Worth It and invasive smog of sonic confrontation is the album’s first touch, this soon joined by heavy footed, predatory rhythms alongside the rasping venom of Stefan’s vocals. From here on in, music and voice spew toxicity with every note and throat searing squall, never relenting even as the carnivorous and scarring tones of bass pace sludgy tendrils of guitar, their union creating a barbarously addictive swagger as the senses are scorched by the tempest of intensity and sound. The track’s gripping qualities continue with Kings And Queens, the second song evolving from the final sonic intrusion of its predecessor into just over a minute of even more corrosive and gripping enmity. There is no mercy given or wanted as guitars vein the track like lava and rhythms somehow craft an anthemic nature to the mass onslaught.

Again one scourge of sound and invention slips into another as The Demagogue takes over, the track almost skipping into ears and psyche before unleashing a cancerous cacophony of sound and intent equally as barbaric and skilfully addictive as offered as the last song, though with again no breath allowed between, it gets outgunned and shone by its successor. Far From Eye, Far From Heart stalks air and listener with a rapacious glint in its creative eye and a doom pungent atmosphere which grudgingly drips onto a melancholy soaked canvas. The harrowing but elegant landscape has its own moment to provoke and inspire the imagination too as the hordes of sonic hostility holds back for a passage of haunting calm before they converge on ears again with arguably more restraint but greater threat.

For once there is a break, a couple of seconds of nothing between songs before the outstanding Loyal Dog brings its predation into view with a punk inspired prowl and cold post punk toning to the melodies dripping from the guitar of Christian. Stefan’s bass is simply carnal in tone and touch, tempering the chilling but inviting embrace initially offered though by half way that too is spilling rancor and insatiable ferocity. The track epitomises the Shitshifter sound, its merciless intensity and creative gall but also the always present adventure of invention and styles woven into the excruciating storms if they are at times overwhelmed by the fury.

Igod is another minute plus tirade of sound and ire, and another violation easy to get addicted to whilst Nothing In Common in similar form and barbarity just pummels existing wounds with its metal framed emotional bedlam and bitter hardcore contempt. The pair forcibly light ears and appetite before the closing ShitShepherd ensures the union of band and listener ends with a lingering trespass physically and emotionally, and arguably the album’s pinnacle, though many tracks have a case to claim that.

Song and album just hit and violate the sweet spot, though obviously Intruders or Shitshifter will not be for everyone, with you can imagine many barely lasting a couple of minutes of torment, but if filth infested hardcore/death metal crossovers or indeed the band’s other projects, though openly different, are for you, then bliss could be in the volatile air.

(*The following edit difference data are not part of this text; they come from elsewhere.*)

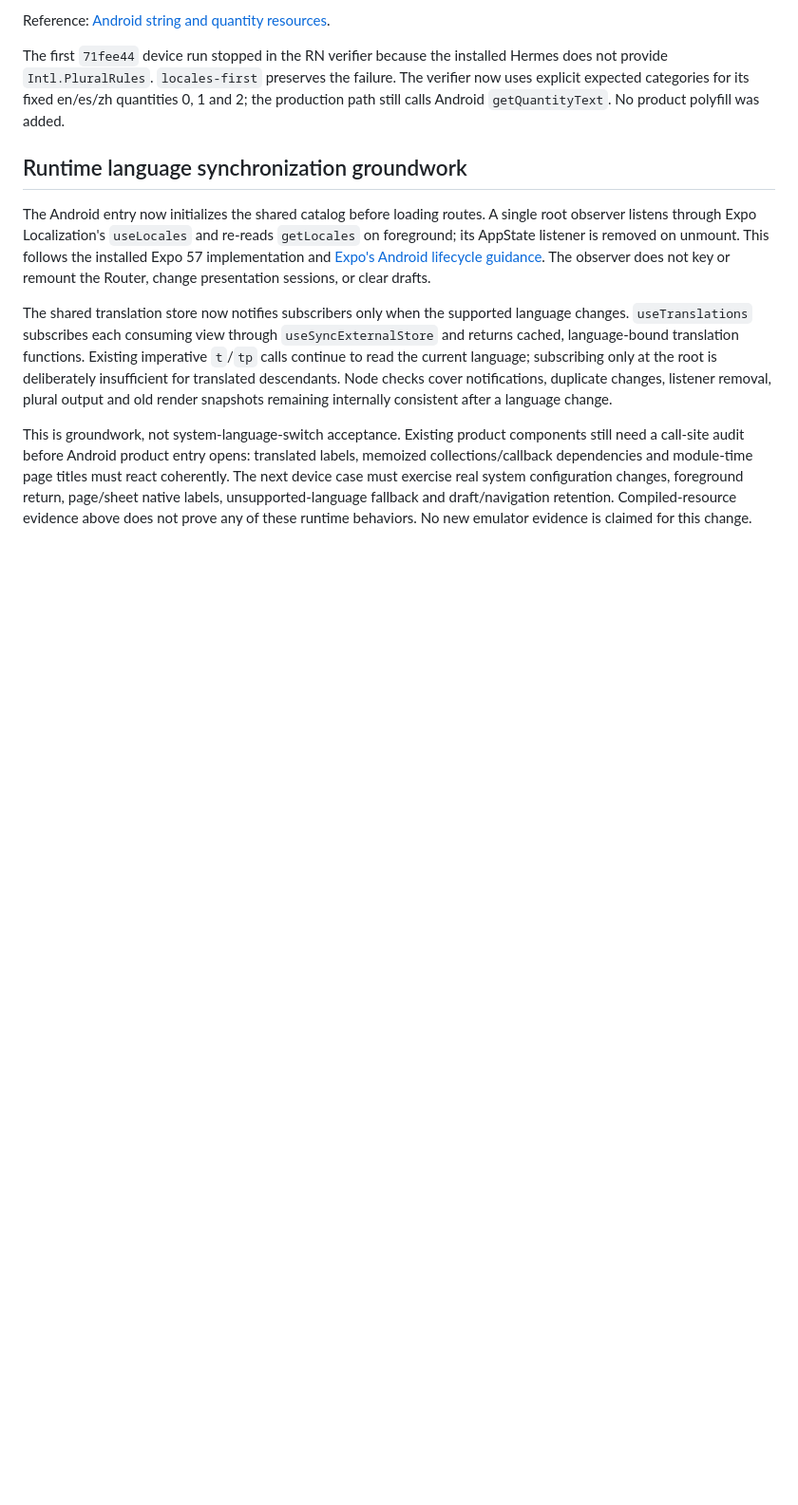
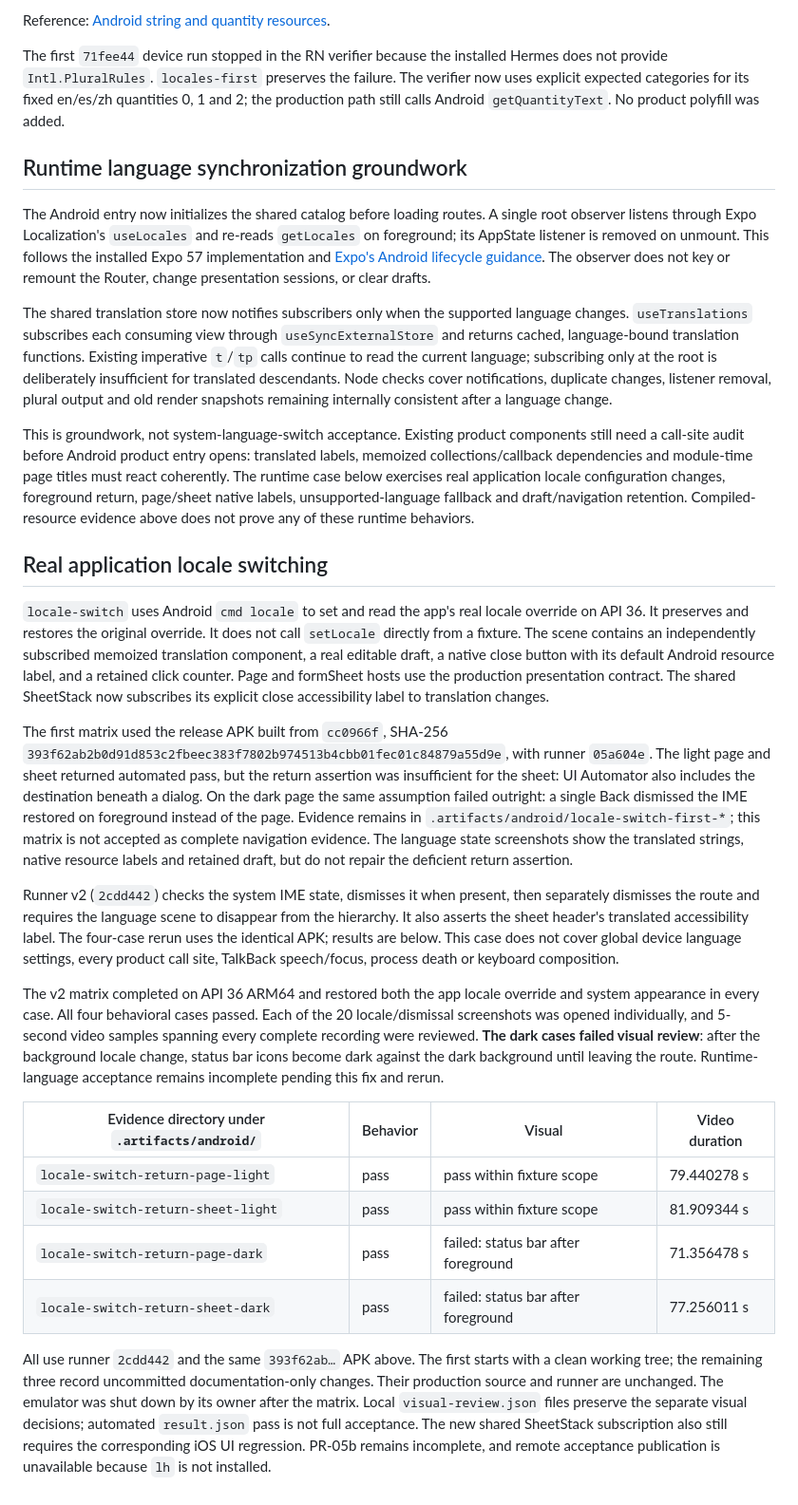
Before and after one commit to Eric-Song-Nop/lody-ios, a Markdown page: docs/research/android-locales-verification.md, the part around the change. Shown at 95% size. Rendered like a GitHub page; blank space fills up the shorter version.

Commit message:
docs(android): record language matrix and foreground status bar failure

```diff
--- a/docs/research/android-locales-verification.md
+++ b/docs/research/android-locales-verification.md
@@ -18,4 +18,23 @@ The Android entry now initializes the shared catalog before loading routes. A si
 
 The shared translation store now notifies subscribers only when the supported language changes. `useTranslations` subscribes each consuming view through `useSyncExternalStore` and returns cached, language-bound translation functions. Existing imperative `t`/`tp` calls continue to read the current language; subscribing only at the root is deliberately insufficient for translated descendants. Node checks cover notifications, duplicate changes, listener removal, plural output and old render snapshots remaining internally consistent after a language change.
 
-This is groundwork, not system-language-switch acceptance. Existing product components still need a call-site audit before Android product entry opens: translated labels, memoized collections/callback dependencies and module-time page titles must react coherently. The next device case must exercise real system configuration changes, foreground return, page/sheet native labels, unsupported-language fallback and draft/navigation retention. Compiled-resource evidence above does not prove any of these runtime behaviors. No new emulator evidence is claimed for this change.
+This is groundwork, not system-language-switch acceptance. Existing product components still need a call-site audit before Android product entry opens: translated labels, memoized collections/callback dependencies and module-time page titles must react coherently. The runtime case below exercises real application locale configuration changes, foreground return, page/sheet native labels, unsupported-language fallback and draft/navigation retention. Compiled-resource evidence above does not prove any of these runtime behaviors.
+
+## Real application locale switching
+
+`locale-switch` uses Android `cmd locale` to set and read the app's real locale override on API 36. It preserves and restores the original override. It does not call `setLocale` directly from a fixture. The scene contains an independently subscribed memoized translation component, a real editable draft, a native close button with its default Android resource label, and a retained click counter. Page and formSheet hosts use the production presentation contract. The shared SheetStack now subscribes its explicit close accessibility label to translation changes.
+
+The first matrix used the release APK built from `cc0966f`, SHA-256 `393f62ab2b0d91d853c2fbeec383f7802b974513b4cbb01fec01c84879a55d9e`, with runner `05a604e`. The light page and sheet returned automated pass, but the return assertion was insufficient for the sheet: UI Automator also includes the destination beneath a dialog. On the dark page the same assumption failed outright: a single Back dismissed the IME restored on foreground instead of the page. Evidence remains in `.artifacts/android/locale-switch-first-*`; this matrix is not accepted as complete navigation evidence. The language state screenshots show the translated strings, native resource labels and retained draft, but do not repair the deficient return assertion.
+
+Runner v2 (`2cdd442`) checks the system IME state, dismisses it when present, then separately dismisses the route and requires the language scene to disappear from the hierarchy. It also asserts the sheet header's translated accessibility label. The four-case rerun uses the identical APK; results are below. This case does not cover global device language settings, every product call site, TalkBack speech/focus, process death or keyboard composition.
+
+The v2 matrix completed on API 36 ARM64 and restored both the app locale override and system appearance in every case. All four behavioral cases passed. Each of the 20 locale/dismissal screenshots was opened individually, and 5-second video samples spanning every complete recording were reviewed. **The dark cases failed visual review**: after the background locale change, status bar icons become dark against the dark background until leaving the route. Runtime-language acceptance remains incomplete pending this fix and rerun.
+
+| Evidence directory under `.artifacts/android/` | Behavior | Visual                              | Video duration |
+| ---------------------------------------------- | -------- | ----------------------------------- | -------------- |
+| `locale-switch-return-page-light`              | pass     | pass within fixture scope           | 79.440278 s    |
+| `locale-switch-return-sheet-light`             | pass     | pass within fixture scope           | 81.909344 s    |
+| `locale-switch-return-page-dark`               | pass     | failed: status bar after foreground | 71.356478 s    |
+| `locale-switch-return-sheet-dark`              | pass     | failed: status bar after foreground | 77.256011 s    |
+
+All use runner `2cdd442` and the same `393f62ab…` APK above. The first starts with a clean working tree; the remaining three record uncommitted documentation-only changes. Their production source and runner are unchanged. The emulator was shut down by its owner after the matrix. Local `visual-review.json` files preserve the separate visual decisions; automated `result.json` pass is not full acceptance. The new shared SheetStack subscription also still requires the corresponding iOS UI regression. PR-05b remains incomplete, and remote acceptance publication is unavailable because `lh` is not installed.
```
Also changed, not shown: 1 other file.
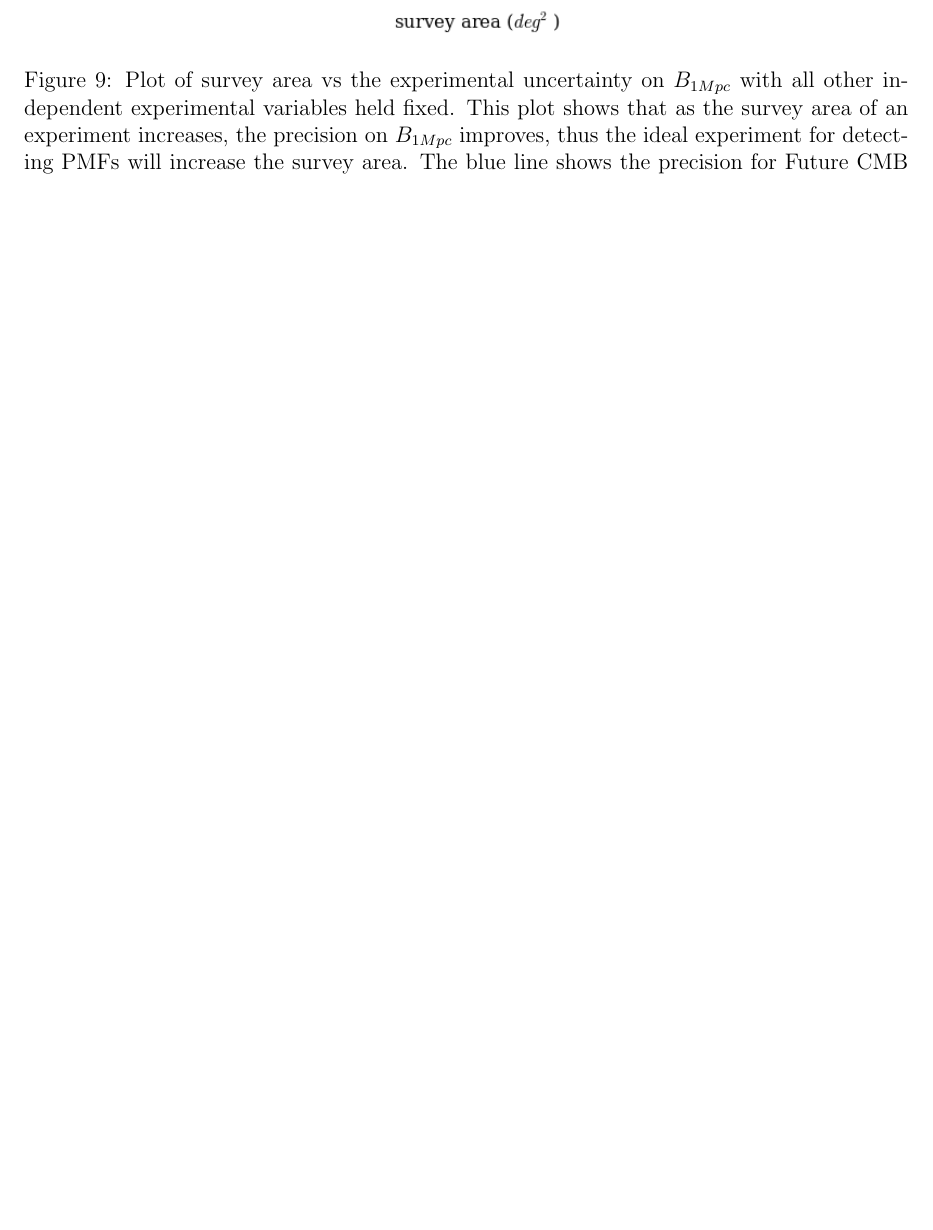
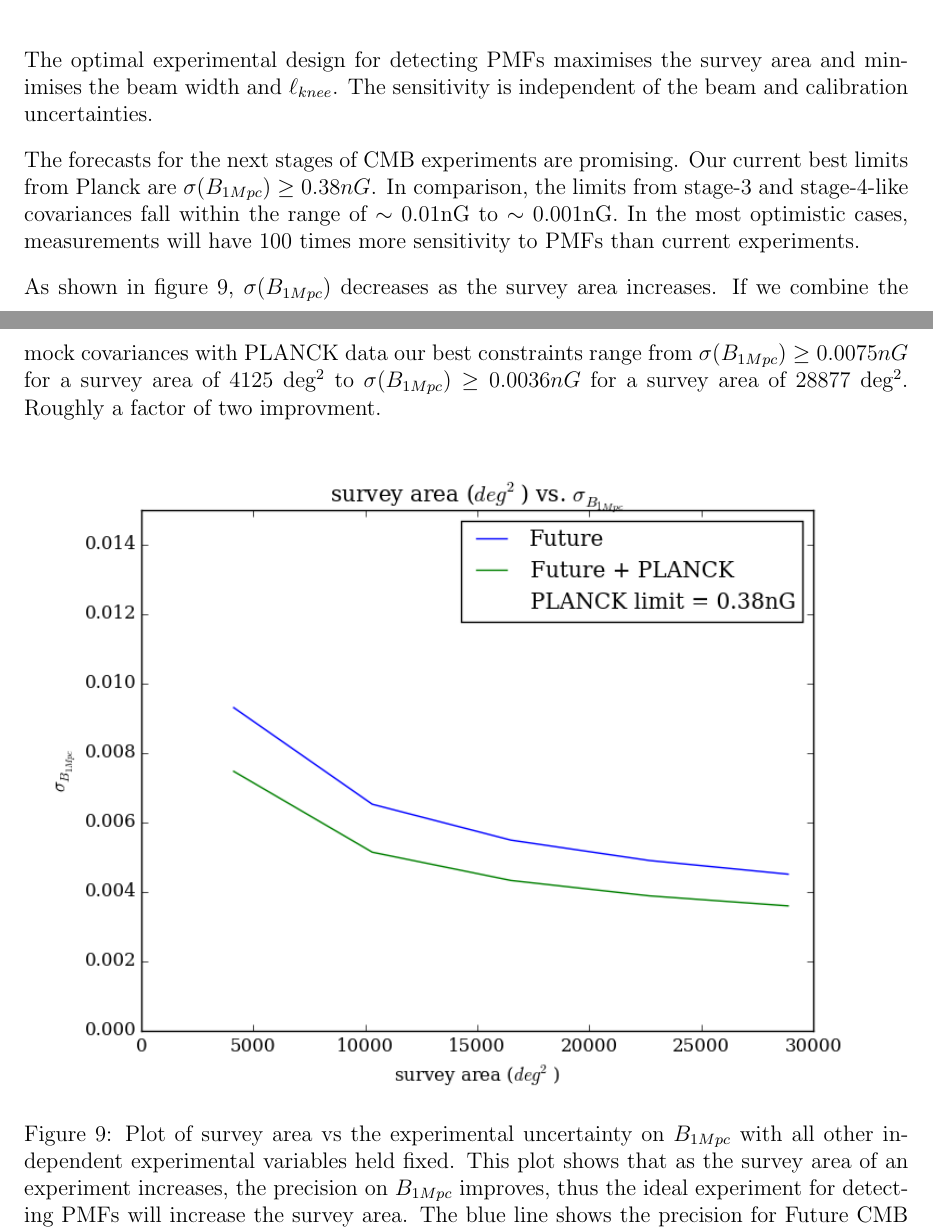
Before and after one commit to D-sutton/Thesis, a LaTeX document (report2.tex, which reads Forecasts.tex): part of page 26 of 32 before the commit and two parts of pages 25 and 26 of 32 after it, the two joined at a grey line, cut at the place of the change, the shorter picture padded with empty space. Compiled offline with pdfLaTeX.

Commit message:
paragraphs

```diff
--- a/Forecasts.tex
+++ b/Forecasts.tex
@@ -27,7 +25,25 @@ This table shows the values I chose for each independent variable when they were
 \end{flushleft}
 \end{table}
 
+The optimal experimental design for detecting PMFs maximises the survey area and minimises the beam width and $\ell_{knee}$. The sensitivity is independent of the beam and calibration uncertainties.
 
+The forecasts for the next stages of CMB experiments are promising. Our current best limits from Planck are $\sigma(B_{1Mpc}) \geq 0.38nG$. In comparison, the limits from stage-3 and stage-4-like covariances fall within the range of $\sim$ 0.01nG to $\sim$ 0.001nG. In the most optimistic cases, measurements will have 100 times more sensitivity to PMFs than current experiments.
+
+As shown in figure 9, $\sigma(B_{1Mpc})$ decreases as the survey area increases. If we combine the mock covariances with PLANCK data our best constraints range from $\sigma(B_{1Mpc}) \geq 0.0075nG$ for a survey area of 4125 deg$^2$ to $\sigma(B_{1Mpc}) \geq 0.0036nG$ for a survey area of 28877 deg$^2$. Roughly a factor of two improvment.
+
+
+
+\iffalse
+			planck						no planck
+			worst, best					worst, best
+noise	0.00474501/0.00600522		0.00717233/0.00558406
+area 	0.00359934/0.00747452		0.00490593/0.00930977
+knee		0.00956846/0.00486999		0.01191336/0.00608756
+fwhm	  	0.00517385/0.00353918  		0.00783416/0.00371174
+
+PLANCK = 0.38\sqrt{•}
+
+\fi
 
 \begin{figure}[h]
 \centering
```
Also changed, not shown: report2.pdf, Forecasts.tex (2 more changed lines), 4 other files.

The self-released Intruders is out now.

RingMaster 19/08/2015

Copyright RingMaster: MyFreeCopyright